Anas al-Abdah, President of the opposition Syrian Coalition, told reporters at a press conference in Istanbul Tuesday that it still held the Castello Road route, but if the regime intensifies its siege then it would be "harmful to civilians."
He said the rebel fighters themselves have been largely unaffected.
Fierce fighting between rebel groups and regime forces continued Tuesday -- mostly in the north of the city -- SOHR said, despite a nationwide ceasefire declared by the Syrian Army that expires on Thursday.
Overnight, at least 10 civilians, including children, were killed during shelling and airstrikes in the east of Aleppo, SOHR reported.
On Monday, At least 19 soldiers, security officers and militiamen loyal to the regime were also killed when rebels blew up a tunnel they were using in the old city of Aleppo, SOHR reported, though Syrian state media did not mention the incident.
Rami Abdulrahaman of the SOHR told CNN Tuesday that more of the city was coming under fire.
"Since April 22 the shelling has moved further and further west. Shelling every day, from airstrikes, from bombs, rockets," he said.

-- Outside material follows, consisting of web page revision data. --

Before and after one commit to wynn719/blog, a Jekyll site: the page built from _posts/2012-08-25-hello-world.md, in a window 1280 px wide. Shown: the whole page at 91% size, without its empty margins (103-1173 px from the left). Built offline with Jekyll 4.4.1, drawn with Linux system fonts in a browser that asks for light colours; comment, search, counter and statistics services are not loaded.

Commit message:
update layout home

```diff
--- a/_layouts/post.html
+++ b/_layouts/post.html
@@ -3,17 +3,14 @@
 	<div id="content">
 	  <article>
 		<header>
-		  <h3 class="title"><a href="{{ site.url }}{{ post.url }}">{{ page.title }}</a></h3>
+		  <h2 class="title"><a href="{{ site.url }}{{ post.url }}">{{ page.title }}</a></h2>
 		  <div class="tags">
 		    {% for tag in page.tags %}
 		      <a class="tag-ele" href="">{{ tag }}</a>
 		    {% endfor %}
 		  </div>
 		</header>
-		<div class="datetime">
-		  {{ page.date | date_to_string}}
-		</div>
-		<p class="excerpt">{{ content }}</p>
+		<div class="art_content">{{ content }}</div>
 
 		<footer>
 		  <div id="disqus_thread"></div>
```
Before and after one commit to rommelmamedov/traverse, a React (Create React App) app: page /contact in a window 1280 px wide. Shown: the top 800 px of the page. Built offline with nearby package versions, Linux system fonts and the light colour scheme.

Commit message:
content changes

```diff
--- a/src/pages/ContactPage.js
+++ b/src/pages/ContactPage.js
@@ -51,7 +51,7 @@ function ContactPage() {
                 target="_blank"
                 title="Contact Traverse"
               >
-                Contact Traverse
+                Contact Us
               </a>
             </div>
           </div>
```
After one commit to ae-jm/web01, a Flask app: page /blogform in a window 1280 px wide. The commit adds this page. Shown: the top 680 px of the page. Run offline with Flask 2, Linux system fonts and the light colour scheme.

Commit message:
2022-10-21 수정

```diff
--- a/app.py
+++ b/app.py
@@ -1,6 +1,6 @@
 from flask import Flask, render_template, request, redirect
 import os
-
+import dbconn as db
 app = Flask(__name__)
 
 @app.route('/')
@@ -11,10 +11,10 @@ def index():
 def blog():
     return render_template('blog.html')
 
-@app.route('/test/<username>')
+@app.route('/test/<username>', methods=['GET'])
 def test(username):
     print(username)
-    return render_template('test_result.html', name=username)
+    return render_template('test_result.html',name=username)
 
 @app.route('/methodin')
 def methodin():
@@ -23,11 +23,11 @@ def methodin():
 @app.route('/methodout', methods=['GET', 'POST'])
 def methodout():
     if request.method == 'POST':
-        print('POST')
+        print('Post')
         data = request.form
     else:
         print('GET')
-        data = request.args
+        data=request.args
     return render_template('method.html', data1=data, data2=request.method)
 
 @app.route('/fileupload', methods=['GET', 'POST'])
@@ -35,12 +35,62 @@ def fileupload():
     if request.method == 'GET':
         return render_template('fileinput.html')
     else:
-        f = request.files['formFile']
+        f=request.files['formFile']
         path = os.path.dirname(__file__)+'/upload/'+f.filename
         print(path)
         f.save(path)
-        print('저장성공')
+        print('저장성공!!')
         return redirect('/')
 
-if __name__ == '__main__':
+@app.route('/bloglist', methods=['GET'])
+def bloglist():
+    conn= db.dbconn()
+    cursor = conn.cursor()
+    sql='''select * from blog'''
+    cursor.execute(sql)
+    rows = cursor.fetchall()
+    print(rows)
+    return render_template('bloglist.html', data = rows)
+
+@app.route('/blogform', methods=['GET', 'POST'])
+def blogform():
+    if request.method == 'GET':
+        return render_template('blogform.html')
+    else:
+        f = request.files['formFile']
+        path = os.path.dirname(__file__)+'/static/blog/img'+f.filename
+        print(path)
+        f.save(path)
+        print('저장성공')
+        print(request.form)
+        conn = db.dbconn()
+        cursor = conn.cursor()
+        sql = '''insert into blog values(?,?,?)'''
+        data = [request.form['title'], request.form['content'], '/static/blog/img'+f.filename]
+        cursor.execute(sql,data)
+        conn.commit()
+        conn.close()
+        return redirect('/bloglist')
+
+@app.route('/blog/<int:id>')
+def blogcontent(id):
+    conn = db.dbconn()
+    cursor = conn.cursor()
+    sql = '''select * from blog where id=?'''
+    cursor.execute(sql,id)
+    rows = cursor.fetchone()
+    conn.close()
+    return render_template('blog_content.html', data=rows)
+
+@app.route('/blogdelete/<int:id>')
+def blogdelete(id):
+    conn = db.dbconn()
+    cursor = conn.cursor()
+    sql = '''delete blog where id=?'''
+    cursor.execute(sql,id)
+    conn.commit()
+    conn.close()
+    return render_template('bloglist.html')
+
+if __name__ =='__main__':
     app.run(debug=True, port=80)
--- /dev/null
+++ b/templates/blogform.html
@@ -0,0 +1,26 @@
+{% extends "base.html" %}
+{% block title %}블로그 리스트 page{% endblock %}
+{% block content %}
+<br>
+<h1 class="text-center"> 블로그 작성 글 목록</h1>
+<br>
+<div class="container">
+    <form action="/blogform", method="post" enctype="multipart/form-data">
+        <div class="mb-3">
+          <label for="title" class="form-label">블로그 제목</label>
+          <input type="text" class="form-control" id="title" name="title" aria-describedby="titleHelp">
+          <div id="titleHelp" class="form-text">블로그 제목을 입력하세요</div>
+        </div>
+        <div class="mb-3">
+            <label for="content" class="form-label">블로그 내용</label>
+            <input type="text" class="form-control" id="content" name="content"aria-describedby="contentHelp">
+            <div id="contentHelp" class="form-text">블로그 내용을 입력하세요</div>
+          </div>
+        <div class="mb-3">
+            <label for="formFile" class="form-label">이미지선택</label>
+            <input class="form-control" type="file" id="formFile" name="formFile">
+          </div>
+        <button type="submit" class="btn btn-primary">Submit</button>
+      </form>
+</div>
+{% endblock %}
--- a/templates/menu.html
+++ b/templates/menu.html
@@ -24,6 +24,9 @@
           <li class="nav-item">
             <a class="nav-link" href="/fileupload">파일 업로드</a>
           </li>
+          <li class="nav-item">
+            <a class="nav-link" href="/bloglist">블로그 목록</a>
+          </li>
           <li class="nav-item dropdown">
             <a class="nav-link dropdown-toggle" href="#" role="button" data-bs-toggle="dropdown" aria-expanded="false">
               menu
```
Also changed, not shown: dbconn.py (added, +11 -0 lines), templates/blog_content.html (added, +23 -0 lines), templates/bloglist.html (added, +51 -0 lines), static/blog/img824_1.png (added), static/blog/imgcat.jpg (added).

He also said the SOHR estimated that 60% of civilian casualties were killed by regime forces, while 40% were attributed to rebel groups.
According to the monitoring group, Aleppo has seen many of its neighborhoods come under fire for 80 consecutive days, with more than 6,000 people -- mainly civilians -- killed or injured. It said rebel-held areas in the east of the city have come under sustained attack by regime artillery and airstrikes, while regime-controlled areas in western neighborhoods have been shelled by rebel and Islamic factions.
Syria has witnessed a number of ceasefires come and go over the past few months. Despite Russia's willingness to support the Assad regime militarily, Moscow and Washington have been working together
to push for a cessation in the violence in Aleppo and surrounding areas.
When asked why this latest ceasefire wasn't being honored, Abdulrahaman suggested these agreements don't include all parties involved in fighting on the ground. The Syrian government says any truce does not apply to "terrorists," a label it has used to describe ISIS and opposition rebels, and that they reserve the right to retaliate to attacks.
But opposition leader Alabdah said the Syrian regime and Russia are to blame for the ceasefire failing to hold, and that "the only path to a sustainable ceasefire is high-level diplomatic talks facilitated by the US, European Union and other world powers."